Work item.
One number is the whole answer: how many lines of the records include "media".

# # #

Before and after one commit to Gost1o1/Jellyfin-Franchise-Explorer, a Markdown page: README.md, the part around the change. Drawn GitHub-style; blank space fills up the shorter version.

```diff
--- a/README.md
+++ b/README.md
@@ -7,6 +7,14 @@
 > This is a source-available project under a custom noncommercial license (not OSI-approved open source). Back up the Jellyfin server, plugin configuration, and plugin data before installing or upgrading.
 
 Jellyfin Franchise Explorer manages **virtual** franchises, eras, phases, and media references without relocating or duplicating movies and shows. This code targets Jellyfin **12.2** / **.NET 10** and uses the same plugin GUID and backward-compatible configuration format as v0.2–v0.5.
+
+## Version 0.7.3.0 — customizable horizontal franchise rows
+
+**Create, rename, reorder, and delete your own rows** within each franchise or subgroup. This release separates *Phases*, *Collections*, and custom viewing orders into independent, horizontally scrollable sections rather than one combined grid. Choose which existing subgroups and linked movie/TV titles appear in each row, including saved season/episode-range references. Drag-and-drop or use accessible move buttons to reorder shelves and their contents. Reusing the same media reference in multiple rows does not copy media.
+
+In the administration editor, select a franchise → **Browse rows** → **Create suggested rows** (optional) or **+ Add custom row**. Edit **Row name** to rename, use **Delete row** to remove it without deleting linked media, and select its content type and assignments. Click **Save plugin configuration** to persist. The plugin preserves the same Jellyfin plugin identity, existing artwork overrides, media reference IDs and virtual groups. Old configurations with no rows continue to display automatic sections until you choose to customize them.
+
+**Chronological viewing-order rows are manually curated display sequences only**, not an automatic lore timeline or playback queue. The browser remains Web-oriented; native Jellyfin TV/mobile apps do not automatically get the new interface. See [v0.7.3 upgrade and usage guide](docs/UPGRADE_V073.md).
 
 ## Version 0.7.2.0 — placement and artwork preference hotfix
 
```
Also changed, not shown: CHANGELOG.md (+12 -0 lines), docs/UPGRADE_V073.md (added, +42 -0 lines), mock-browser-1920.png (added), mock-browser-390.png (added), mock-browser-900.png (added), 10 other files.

# # #

Response below.
3